CN Bio, a leading cell culture company that has developed single and multi-organ microphysiological systems (MPS) that improve the accuracy and efficiency of drug discovery, today announced the publication of co-authored research led by researchers at the University of Cambridge in Nature Metabolism1, identifying a novel pathway that regulates the underlying mechanism of Non-Alcoholic Steatohepatitis (NASH), potentially a new therapeutic target.
CN Bio and Cambridge University identify novel regulatory pathway driving NASH
The collaborative work uses CN Bio’s NASH model to help elucidate the complex cellular mechanisms that cause liver fibrosis.
The group demonstrated that Bone Morphogenetic Protein 8B (BMP8B), a poorly characterised member of the BMP/TGFß superfamily, exhibits marked upregulation during Non-Alcoholic Fatty Liver Disease (NAFLD) to NASH disease progression. This surge of BMP8B was shown to be an important mediator of liver disease progression, and a leading pathogenic mediator of the wound healing response of NASH, therefore presenting itself as a potential therapeutic target.
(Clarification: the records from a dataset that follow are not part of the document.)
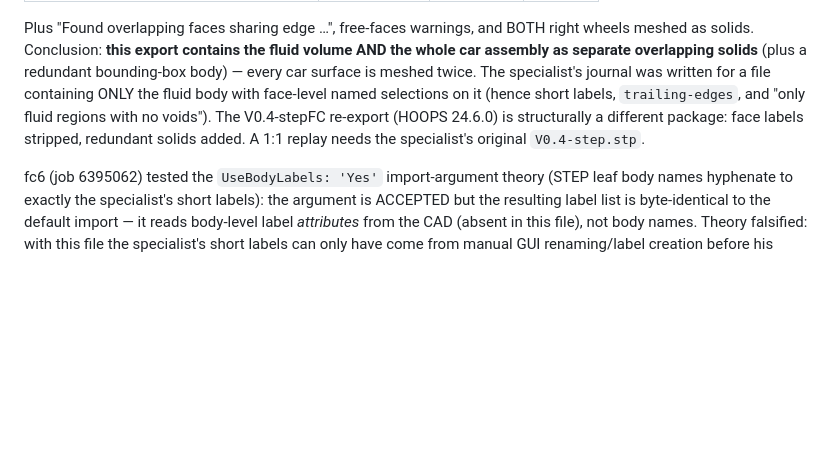
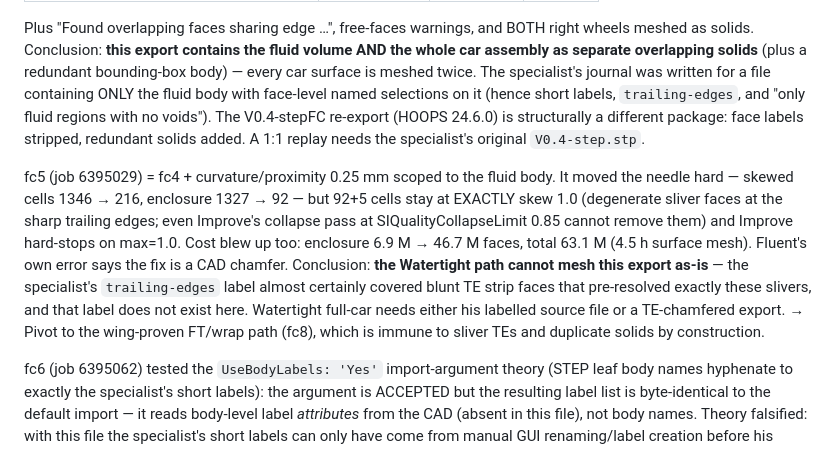
Before and after one commit to SakshamK234/AutoAnsys, a Markdown page: docs/CLUSTER_FINDINGS.md, the part around the change. GitHub-like rendering; blank space fills up the shorter version.

Commit message:
CLUSTER_FINDINGS: fc5 — degenerate TE slivers block Watertight; pivot to FT/wrap

```diff
--- a/docs/CLUSTER_FINDINGS.md
+++ b/docs/CLUSTER_FINDINGS.md
@@ -337,6 +337,20 @@ re-export (HOOPS 24.6.0) is structurally a different package: face labels
 stripped, redundant solids added. A 1:1 replay needs the specialist's
 original `V0.4-step.stp`.
 
+fc5 (job 6395029) = fc4 + curvature/proximity 0.25 mm scoped to the fluid
+body. It moved the needle hard — skewed cells 1346 → 216, enclosure
+1327 → 92 — but 92+5 cells stay at EXACTLY skew 1.0 (degenerate sliver
+faces at the sharp trailing edges; even Improve's collapse pass at
+SIQualityCollapseLimit 0.85 cannot remove them) and Improve hard-stops on
+max=1.0. Cost blew up too: enclosure 6.9 M → 46.7 M faces, total 63.1 M
+(4.5 h surface mesh). Fluent's own error says the fix is a CAD chamfer.
+Conclusion: **the Watertight path cannot mesh this export as-is** — the
+specialist's `trailing-edges` label almost certainly covered blunt TE strip
+faces that pre-resolved exactly these slivers, and that label does not
+exist here. Watertight full-car needs either his labelled source file or a
+TE-chamfered export. → Pivot to the wing-proven FT/wrap path (fc8), which
+is immune to sliver TEs and duplicate solids by construction.
+
 fc6 (job 6395062) tested the `UseBodyLabels: 'Yes'` import-argument theory
 (STEP leaf body names hyphenate to exactly the specialist's short labels):
 the argument is ACCEPTED but the resulting label list is byte-identical to
```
Contributing organisations include: University of Cambridge, Newcastle University, National & Kapodistrian University of Athens, Nordic Bioscience A/S, Sorbonne Université, Imperial College London and Wellcome Trust Sanger Institute
The paper illustrates the direct translation between CN Bio’s NASH assay, human clinical studies and in vivo mouse models. It demonstrates that the MPS NASH model can offer more human-relevant data than standard liver tissue studies, and a quicker and cheaper option to study NASH pathophysiology with similar results to long and expensive animal models to better inform the drug discovery process and reduce associated costs. Cell cultures were performed in CN Bio’s MPS NASH model, utilising its proprietary liver-on-chip technology, which enables longer term in vitro culture (>1 month) of primary human hepatocytes in 3D microtissue structures. The NASH assay captures all key aspects of the different stages of the NAFLD/NASH spectrum: intracellular fat accumulation, inflammation and fibrosis.
Dr David Hughes, CEO, CN Bio, commented: “Increasing global levels of obesity are paralleled with growing numbers of NASH patients. However, currently there are no therapies on the market to treat the disease, with candidates in phase 3 clinical trials not effective enough to treat the majority of patients. By providing human-relevant organ-on-chip data, our NASH model is enabling researchers to screen new NAFLD and NASH therapeutic candidates, investigate mechanisms of action and generate actionable data in weeks, ultimately to fast-track investigation into new drug candidates.”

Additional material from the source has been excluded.